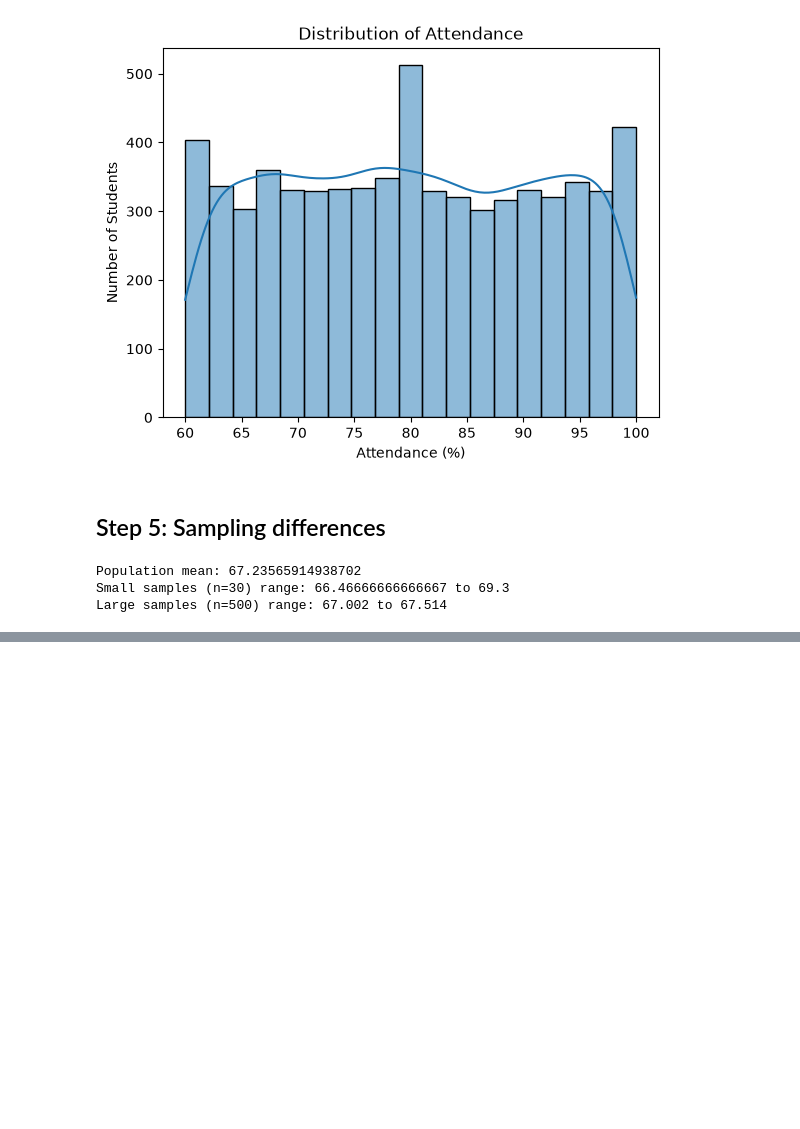
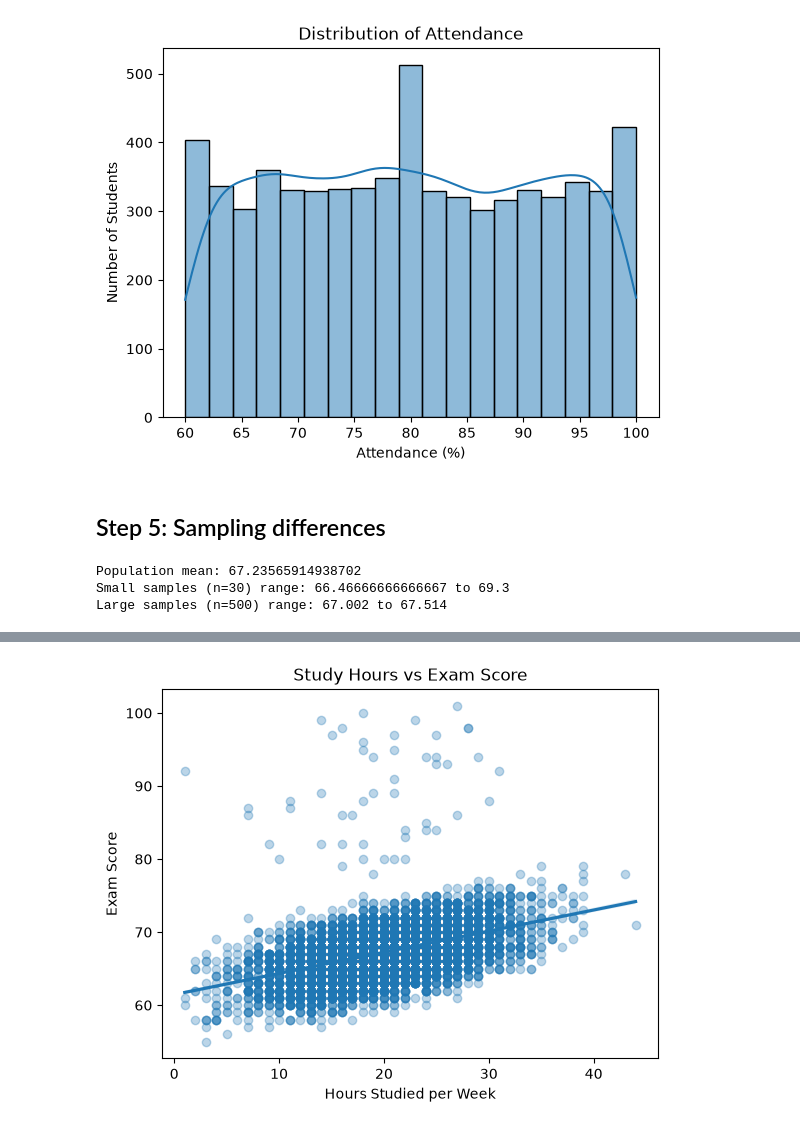
Before and after one commit to Lightleonardo/student-performance-analysis, a Jupyter notebook: notebooks/analysis.ipynb, the cells around one changed output, grey strips where cells are left out. Saved outputs shown, nothing was run; the diff lists cells and outputs as text; code cells hidden in the pictures; blank space fills up the shorter version.

Commit message:
docs: add correlation analysis docs and chart images
add comprehensive correlation analysis documentation and two supporting visualization charts

```diff
--- a/notebooks/analysis.ipynb
+++ b/notebooks/analysis.ipynb
@@ -133,0 +147,9 @@ Large samples (n=500) range: 67.002 to 67.514
+# %%
+fig, ax = plt.subplots()
+sns.regplot(data=df, x="Hours_Studied", y="Exam_Score", scatter_kws={"alpha": 0.3}, ax=ax)
+ax.set_title("Study Hours vs Exam Score")
+ax.set_xlabel("Hours Studied per Week")
+ax.set_ylabel("Exam Score")
+fig.savefig("../charts/03_study_hours_vs_score.png", dpi=150, bbox_inches="tight")
+# %% [output]
+[figure, added]
```
Also changed, not shown: parts of 3 cells of this notebook, 3 other files.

--------------------------------

Which lines above include "analysis"? Show each of them by copying it.

Before and after one commit to Lightleonardo/student-performance-analysis, a Jupyter notebook: notebooks/analysis.ipynb, the cells around one changed output, grey strips where cells are left out. Saved outputs shown, nothing was run; the diff lists cells and outputs as text; code cells hidden in the pictures; blank space fills up the shorter version.
docs: add correlation analysis docs and chart images
add comprehensive correlation analysis documentation and two supporting visualization charts
--- a/notebooks/analysis.ipynb
+++ b/notebooks/analysis.ipynb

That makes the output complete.